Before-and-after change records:
=== Section Start ===

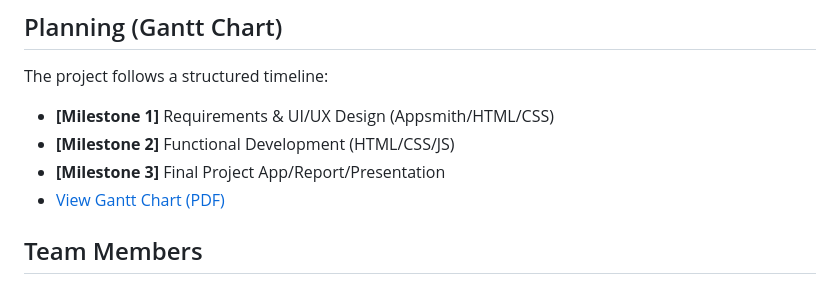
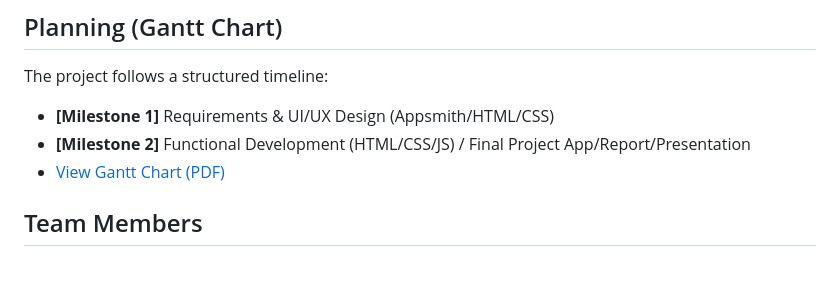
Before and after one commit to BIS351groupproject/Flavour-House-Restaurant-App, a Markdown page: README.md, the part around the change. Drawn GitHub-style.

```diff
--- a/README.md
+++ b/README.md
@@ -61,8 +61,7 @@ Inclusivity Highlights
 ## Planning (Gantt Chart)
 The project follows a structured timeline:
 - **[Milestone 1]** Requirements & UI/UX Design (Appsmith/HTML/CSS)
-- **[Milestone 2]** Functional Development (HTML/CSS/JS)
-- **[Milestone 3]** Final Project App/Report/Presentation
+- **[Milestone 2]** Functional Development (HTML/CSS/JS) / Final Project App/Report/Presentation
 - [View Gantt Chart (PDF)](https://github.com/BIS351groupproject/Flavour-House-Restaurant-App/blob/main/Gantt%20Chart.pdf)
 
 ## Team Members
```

=== Section End ===

WHAT YOU SHOULD DO: The answer must be every line of the records above that holds the word "Functional".

YOUR SOLUTION:
-- **[Milestone 2]** Functional Development (HTML/CSS/JS)
+- **[Milestone 2]** Functional Development (HTML/CSS/JS) / Final Project App/Report/Presentation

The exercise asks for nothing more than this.